B-cell development is punctuated by developmental stages that rely on precise expression of regulatory genes and gene rearrangements necessary to advance the developing cell. MicroRNAs (miRNAs) function at the post-transcriptional level by targeting mRNA transcripts adding a layer of gene expression modulation previously unappreciated. miRNAs have been demonstrated to be intricately involved in each of the developmental stages of the B-cell. These small non-coding RNAs have been shown to either promote malignant transformation or suppress it. Hence, some miRNAs have been dubbed oncomiRs while others are called tumor suppressors. In samples of B-cell lymphoma dysregulated expression of numerous miRNAs is well documented, but functional roles for many of these remain to be elucidated.
miR-146a is an NF-κB responsive gene that modulates the inflammatory response. Early studies identified IRAK1, and TRAF6 as targets of this miRNA. Since these two proteins are adaptor molecules of the NF-κB pathway they complete a negative feedback loop between miR-146a and NF-κB. Studies on the effects of deficiency of miR-146a demonstrated a role in myeloid, T- and B-cell malignancy as these animals developed all three given enough time. Several malignancies including breast cancer, papillary thyroid carcinoma, prostate cancer, and pancreatic cancer models have demonstrated the functional relevance of this miRNA suppressing proliferation, invasion, and migration. In B-cell malignancies the question remained does miR-146a modulate lymphomagenesis and if so is it through NF-κB. In our study using animals overexpressing c-Myc and deficient for miR-146a we observed reduced survival, increased lymph node involvement, differential involvement of the spleen, and malignancies of a mature B-cell phenotype. High throughput sequencing identified differentially expressed genes enriched for targets of the EGR1 transcription factor. Furthermore ectopic miR-146a expression in B-cell malignancies showed reduced proliferation with a concomitant decrease of EGR1 at the transcriptional as well as the translational level. Finally, EGR1 was identified as a bona fide target of miR-146a.

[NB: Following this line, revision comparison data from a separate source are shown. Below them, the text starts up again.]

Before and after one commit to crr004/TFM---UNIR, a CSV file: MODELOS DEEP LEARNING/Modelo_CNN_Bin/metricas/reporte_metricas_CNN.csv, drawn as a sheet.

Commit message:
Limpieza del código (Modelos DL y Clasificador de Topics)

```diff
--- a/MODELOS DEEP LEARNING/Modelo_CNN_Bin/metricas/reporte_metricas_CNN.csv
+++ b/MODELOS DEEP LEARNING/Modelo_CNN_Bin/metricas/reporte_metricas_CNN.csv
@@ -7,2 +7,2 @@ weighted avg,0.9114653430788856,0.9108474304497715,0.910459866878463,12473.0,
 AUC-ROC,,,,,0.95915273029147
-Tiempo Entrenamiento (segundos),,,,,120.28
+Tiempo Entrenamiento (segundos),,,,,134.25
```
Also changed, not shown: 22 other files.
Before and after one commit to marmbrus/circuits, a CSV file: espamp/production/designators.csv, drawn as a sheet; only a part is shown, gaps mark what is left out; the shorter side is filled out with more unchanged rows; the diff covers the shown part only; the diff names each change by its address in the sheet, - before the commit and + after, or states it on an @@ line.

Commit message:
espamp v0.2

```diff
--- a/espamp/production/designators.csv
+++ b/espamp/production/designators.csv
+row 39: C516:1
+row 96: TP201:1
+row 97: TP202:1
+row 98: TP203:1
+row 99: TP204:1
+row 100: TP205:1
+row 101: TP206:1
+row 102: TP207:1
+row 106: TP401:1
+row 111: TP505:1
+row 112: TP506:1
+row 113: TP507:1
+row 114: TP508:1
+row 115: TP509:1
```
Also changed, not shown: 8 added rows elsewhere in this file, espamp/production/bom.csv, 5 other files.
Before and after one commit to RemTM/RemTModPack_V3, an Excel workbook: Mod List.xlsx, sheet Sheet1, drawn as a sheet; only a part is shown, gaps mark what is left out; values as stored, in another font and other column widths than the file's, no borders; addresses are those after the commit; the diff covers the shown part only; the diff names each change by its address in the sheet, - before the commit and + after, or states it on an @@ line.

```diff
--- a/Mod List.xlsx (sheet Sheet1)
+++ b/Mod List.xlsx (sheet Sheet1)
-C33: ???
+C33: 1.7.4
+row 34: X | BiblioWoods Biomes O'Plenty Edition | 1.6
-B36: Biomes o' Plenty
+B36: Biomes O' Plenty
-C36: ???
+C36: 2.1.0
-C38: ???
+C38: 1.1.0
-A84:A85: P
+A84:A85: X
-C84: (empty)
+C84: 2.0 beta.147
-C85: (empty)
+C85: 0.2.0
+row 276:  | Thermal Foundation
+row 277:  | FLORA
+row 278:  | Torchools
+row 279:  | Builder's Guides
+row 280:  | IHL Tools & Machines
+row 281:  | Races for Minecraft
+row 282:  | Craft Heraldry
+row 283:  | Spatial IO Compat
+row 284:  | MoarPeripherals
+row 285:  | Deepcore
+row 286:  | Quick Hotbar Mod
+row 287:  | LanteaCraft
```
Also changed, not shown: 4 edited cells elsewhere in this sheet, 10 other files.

In response to cellular insults p53 induces various genes involved in cell cycle control, DNA repair, and apoptosis. Initial high throughput sequencing studies identified numerous miRNAs upregulated upon induction of p53. Among the miRNAs upregulated upon p53 induction is miR-34a. miR-34a can modulate genes involved in cell cycle progression, cell growth, and apoptosis. Developmental studies show miR-34a ectopic expression can arrest B-cells at the pro-B stage. Additionally, osteosarcoma and ovarian cancer samples demonstrate reduced expression of miR-34a. Given miR-34a’s role in B cell development and its dysregulation in numerous malignancies we were interested in characterizing its role in B-cell lymphomagenesis. To answer this question we opted to use the well-established Eμ-Myc transgenic mouse line. High-throughput sequencing of c-Myc driven B-cell malignancies sufficient/deficient for miR-34a identified novel targets Csf1r, Jhy and Fgfr1. GSEA analysis of c-Myc driven B-cell malignancies revealed enrichment of miR-34a putative targets. miR-34a ectopic expression in B-cell lymphoma cell lines demonstrated reduced proliferation, as well as novel targets Csf1r, Jhy, and Fgfr1. These findings identify novel targets of miR-34a in the context of B-cell malignancies.
This thesis identifies novel targets for both miR-146a and miR-34a that modulate B-cell oncogenesis demonstrated their roles as tumor suppressors. These studies pave the way for novel therapeutic approaches for c-Myc driven B-cell malignancies.